Meanwhile, he’s still trying to downplay corruption within his own force.
Several police officers were among the mob that invaded the U.S. Capitol on January 6, a fact that has prompted some serious questions for law enforcement agencies about what they're doing to tackle the far-right presence in their departments. An article in Monday's Washington Post discusses how police might work to recognize problematic recruits before they're hired, and how to make it easier to discipline officers who express violent political attitudes—a challenge as cop-friendly arbitrators often intervene and force law enforcement agencies keep them on board.
Deep down in the Post story, the debate takes a comically absurdist twist. A former Houston police officer was among those charged with joining the violent mob at the Capitol. With the problem at his doorstep, Houston Police Chief Art Acevedo, who is also president of the Major Cities Chiefs Association, decided to blame…encryption:
Acevedo also said anonymous online platforms on the "dark web" are making such investigations impossible, even for departments with sufficient resources. He expects the move away from public platforms like Facebook and Twitter to grow rapidly in response to the FBI arrests of those who rioted at the Capitol.
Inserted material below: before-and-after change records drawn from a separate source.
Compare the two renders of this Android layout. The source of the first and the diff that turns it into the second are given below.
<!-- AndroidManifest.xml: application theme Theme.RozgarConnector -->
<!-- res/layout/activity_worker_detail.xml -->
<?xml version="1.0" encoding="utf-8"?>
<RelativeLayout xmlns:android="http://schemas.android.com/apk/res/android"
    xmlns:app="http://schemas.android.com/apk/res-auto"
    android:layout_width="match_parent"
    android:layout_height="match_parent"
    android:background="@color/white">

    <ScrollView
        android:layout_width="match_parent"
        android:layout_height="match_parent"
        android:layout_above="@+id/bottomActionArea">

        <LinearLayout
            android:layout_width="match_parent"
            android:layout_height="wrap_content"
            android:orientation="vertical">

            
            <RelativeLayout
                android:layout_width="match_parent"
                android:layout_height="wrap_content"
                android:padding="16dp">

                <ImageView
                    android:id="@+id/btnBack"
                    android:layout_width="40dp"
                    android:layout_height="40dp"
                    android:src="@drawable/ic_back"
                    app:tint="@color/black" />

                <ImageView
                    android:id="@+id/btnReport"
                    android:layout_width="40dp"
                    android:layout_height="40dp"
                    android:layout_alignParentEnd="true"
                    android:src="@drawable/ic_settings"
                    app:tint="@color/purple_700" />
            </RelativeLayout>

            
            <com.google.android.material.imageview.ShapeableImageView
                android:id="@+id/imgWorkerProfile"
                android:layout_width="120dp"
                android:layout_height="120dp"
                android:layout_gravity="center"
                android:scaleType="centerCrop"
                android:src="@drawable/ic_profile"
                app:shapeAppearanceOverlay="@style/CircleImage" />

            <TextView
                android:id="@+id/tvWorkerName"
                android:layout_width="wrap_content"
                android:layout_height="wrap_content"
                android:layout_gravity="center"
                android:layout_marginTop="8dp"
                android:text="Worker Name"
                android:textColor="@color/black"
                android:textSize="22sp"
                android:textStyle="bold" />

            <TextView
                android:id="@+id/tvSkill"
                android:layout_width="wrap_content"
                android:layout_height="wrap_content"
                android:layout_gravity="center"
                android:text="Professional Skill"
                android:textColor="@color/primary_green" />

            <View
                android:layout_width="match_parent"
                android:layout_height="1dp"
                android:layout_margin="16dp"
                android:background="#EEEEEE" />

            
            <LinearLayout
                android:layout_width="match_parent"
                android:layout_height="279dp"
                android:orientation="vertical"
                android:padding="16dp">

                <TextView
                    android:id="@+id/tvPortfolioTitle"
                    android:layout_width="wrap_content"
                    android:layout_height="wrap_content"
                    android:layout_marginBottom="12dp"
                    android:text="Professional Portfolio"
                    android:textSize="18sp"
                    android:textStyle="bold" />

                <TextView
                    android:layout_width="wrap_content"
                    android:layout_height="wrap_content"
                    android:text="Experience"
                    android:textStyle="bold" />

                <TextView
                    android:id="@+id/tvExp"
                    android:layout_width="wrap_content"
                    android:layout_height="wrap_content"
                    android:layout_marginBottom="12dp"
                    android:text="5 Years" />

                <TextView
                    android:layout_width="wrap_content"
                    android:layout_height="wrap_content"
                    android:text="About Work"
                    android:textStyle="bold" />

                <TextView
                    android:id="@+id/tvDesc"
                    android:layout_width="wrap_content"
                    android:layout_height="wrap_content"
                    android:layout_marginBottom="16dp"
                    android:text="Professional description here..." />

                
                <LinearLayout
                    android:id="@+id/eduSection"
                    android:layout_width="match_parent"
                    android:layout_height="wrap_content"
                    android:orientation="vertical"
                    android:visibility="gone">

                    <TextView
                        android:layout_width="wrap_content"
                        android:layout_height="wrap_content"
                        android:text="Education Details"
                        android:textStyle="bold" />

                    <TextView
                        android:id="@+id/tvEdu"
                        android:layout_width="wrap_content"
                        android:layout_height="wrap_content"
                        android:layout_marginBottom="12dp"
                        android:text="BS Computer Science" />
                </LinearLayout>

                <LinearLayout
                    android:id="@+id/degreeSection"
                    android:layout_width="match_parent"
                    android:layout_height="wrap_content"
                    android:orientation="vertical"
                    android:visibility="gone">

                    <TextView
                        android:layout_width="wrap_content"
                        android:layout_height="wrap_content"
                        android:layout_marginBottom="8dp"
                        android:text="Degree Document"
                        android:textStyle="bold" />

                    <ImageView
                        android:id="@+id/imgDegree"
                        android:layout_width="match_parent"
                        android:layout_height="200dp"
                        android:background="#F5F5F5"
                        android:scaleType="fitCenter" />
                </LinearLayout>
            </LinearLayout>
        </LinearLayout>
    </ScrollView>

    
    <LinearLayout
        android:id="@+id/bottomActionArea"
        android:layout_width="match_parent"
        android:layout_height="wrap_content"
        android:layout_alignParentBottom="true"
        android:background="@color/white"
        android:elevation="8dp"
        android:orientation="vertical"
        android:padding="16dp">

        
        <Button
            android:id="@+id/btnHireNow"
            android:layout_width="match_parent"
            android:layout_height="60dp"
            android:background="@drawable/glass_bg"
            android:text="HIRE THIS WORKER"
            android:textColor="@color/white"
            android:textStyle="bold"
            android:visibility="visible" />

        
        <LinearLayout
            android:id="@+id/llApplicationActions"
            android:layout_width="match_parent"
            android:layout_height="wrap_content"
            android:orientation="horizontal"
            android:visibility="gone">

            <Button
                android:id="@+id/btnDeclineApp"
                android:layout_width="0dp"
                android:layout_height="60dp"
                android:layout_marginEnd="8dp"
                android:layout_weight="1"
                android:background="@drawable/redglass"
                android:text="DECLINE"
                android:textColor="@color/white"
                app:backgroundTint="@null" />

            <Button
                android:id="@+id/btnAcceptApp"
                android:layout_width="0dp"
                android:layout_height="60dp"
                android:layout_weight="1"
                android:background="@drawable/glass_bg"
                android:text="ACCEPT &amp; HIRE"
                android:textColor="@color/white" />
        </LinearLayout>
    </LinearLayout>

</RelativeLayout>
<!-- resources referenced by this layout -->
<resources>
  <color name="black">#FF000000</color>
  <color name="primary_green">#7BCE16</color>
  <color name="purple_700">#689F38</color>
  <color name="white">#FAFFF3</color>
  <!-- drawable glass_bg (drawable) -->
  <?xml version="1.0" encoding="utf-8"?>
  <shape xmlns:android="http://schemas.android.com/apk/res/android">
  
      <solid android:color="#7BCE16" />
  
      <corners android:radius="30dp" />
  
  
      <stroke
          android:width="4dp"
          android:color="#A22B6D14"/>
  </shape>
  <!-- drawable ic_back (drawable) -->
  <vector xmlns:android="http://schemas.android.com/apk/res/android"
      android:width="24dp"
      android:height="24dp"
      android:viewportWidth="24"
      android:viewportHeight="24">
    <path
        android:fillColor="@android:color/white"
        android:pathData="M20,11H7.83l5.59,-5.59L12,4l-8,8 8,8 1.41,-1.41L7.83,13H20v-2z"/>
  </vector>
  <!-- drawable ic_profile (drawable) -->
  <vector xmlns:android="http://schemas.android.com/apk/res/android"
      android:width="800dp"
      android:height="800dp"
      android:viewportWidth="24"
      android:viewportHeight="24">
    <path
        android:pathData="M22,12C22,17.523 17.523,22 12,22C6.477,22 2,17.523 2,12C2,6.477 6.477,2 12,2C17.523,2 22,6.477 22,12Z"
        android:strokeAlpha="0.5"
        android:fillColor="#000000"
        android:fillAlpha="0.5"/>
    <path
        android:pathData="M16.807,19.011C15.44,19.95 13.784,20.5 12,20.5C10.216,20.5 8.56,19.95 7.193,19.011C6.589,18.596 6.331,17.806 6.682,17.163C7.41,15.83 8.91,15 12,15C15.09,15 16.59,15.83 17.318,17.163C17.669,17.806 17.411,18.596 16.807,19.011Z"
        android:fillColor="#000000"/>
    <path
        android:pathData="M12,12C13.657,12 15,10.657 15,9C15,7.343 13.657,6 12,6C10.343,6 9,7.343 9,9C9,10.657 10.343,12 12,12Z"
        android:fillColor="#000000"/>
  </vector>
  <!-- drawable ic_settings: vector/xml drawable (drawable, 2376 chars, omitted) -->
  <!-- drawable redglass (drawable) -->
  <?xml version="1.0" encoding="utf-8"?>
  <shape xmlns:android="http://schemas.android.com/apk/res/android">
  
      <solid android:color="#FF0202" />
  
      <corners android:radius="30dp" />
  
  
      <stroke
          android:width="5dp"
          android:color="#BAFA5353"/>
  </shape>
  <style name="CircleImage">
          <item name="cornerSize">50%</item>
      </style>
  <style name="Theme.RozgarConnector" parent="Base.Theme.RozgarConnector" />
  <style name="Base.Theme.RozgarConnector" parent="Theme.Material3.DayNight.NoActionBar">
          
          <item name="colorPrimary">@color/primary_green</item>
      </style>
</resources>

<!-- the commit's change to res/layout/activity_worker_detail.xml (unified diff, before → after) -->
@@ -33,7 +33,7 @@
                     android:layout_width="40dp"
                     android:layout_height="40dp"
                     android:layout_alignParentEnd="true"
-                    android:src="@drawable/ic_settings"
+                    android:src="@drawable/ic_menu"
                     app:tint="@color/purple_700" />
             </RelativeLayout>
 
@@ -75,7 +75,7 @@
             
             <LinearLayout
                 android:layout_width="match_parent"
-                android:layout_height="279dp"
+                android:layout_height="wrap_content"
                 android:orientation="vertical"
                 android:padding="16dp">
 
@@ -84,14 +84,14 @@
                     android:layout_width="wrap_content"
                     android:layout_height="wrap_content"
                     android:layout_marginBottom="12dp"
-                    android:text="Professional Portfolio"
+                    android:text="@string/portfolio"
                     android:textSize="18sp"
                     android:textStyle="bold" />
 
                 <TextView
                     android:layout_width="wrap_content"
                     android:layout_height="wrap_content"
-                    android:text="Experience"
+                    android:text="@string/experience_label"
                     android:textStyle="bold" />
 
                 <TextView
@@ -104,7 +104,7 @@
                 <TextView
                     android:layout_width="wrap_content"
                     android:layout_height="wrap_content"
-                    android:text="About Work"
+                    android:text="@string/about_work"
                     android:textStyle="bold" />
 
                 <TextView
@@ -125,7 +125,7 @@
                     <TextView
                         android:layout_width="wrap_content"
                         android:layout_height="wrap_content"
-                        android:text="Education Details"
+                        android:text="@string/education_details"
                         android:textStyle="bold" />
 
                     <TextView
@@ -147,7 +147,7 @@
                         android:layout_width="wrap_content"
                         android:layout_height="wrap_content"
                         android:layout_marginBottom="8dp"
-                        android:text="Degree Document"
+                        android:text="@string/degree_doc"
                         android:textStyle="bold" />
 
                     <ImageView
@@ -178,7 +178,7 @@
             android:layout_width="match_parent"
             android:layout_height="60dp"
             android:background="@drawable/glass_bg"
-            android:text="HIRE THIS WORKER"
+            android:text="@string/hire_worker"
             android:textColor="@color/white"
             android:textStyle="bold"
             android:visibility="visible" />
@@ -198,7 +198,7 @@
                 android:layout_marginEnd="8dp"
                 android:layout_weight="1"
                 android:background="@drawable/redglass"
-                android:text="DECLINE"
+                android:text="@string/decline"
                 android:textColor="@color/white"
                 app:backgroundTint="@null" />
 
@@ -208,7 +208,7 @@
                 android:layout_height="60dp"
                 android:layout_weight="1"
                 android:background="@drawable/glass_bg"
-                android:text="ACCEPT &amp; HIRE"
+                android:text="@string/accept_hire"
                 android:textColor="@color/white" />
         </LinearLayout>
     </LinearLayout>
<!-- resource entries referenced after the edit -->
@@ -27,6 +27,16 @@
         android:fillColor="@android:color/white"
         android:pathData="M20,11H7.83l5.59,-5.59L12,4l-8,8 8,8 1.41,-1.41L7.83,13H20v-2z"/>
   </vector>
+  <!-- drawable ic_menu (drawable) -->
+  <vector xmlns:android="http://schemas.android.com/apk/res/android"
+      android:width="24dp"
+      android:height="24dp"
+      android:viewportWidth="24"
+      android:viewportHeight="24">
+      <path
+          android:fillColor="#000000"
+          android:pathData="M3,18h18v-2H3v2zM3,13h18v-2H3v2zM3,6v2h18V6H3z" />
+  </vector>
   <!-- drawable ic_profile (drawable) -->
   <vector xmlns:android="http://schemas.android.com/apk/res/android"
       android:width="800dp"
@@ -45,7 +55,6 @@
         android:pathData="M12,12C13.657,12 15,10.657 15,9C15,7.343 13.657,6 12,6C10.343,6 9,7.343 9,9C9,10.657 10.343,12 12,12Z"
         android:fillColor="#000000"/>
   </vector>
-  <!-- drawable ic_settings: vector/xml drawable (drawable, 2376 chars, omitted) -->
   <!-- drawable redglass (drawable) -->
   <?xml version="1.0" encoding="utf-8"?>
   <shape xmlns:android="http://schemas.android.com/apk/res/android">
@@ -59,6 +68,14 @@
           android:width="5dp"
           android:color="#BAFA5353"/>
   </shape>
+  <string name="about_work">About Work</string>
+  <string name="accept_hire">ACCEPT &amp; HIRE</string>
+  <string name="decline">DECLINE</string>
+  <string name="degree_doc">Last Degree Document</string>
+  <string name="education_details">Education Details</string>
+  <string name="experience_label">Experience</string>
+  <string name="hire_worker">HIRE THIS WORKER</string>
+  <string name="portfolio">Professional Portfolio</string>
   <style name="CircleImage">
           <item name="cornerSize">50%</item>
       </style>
This month, Acevedo was asked by the House Oversight and Reform Committee to explain what actions police chiefs are taking, and responded by asking for help. For years, law enforcement officials have asked for passage of a federal law that would require such platforms to have a "back door" that law enforcement can access if they have "a legitimate investigative need and a court order" to gain entry.
"Congress's failure to act has enabled industry giants to flaunt the law and operate with impunity," Acevedo wrote in response.
Destroying encryption—and yes, mandatory backdoors would utterly destroy encryption—has been a pet cause of the U.S. Department of Justice for years. The invocation of the "dark web" as a boogeyman has been a constant recently too. Usually those who have demanded encryption back doors have insisted that it was necessary to fight child trafficking and terrorism.
It feels a bit desperate to invoke encryption as a reason why police departments don't know they've got some dangerous officers, particularly when—let's be frank—these guys weren't being all that secretive. As the Brennan Center for Justice notes, "These officers' racist activities are often known within their departments, but only result in disciplinary action or termination if they trigger public scandals."
Meanwhile, Acevedo has inadvertently revealed that people are right to worry that law enforcement would abuse encryption backdoors. Police leaders have traditionally insisted that they need these to make sure tech platforms and communication tools comply with legal warrants. But Acevedo is talking about using backdoors to investigate potential or current police officers without any specific connection to criminal activity. This isn't crimefighting; it's domestic surveillance. This is precisely why backdoors are dangerous. Worse yet: The whole premise of these investigations is that there are abusive, authoritarian cops out there who can't be trusted. This is supposed to be a reason to give officers more access to people's communications?
It's absolutely disheartening to see coverage of encrypted communications that suggests apps like Signal or Telegram are problems because they do not (and cannot) police content, therefore allowing extremists to communicate with each other. A tool can be used for good reasons or bad. We don't throw away hammers and move back into caves because they can also be used to beat somebody to death.
To reiterate for the umpteenth time, encryption protects us from criminals, hackers, and authoritarian governments. What Acevedo proposes won't help fight crime. It would actually make us more likely to be victims of crime. And that doesn't even get into what happens when some of our more violent governments across the world start using the backdoors precisely the way Acevedo describes, but against citizens trying to organize for more freedom, not just to cancel an election whose outcome they didn't like.
We shouldn't be surprised Acevedo that doesn't know what his cops are up to. For years, right under his nose, corrupt narcotics officers have been involved in a racket that involved falsifying records, which culminated in 2019 in a botched raid where officers killed a couple. As Reason's Jacob Sullum noted just this week, Acevedo is still trying to defend some of the officers involved and maintaining that there are not systemic problems in his department. What good would backdoors be to a man who refuses to acknowledge the evidence that's already in front of him?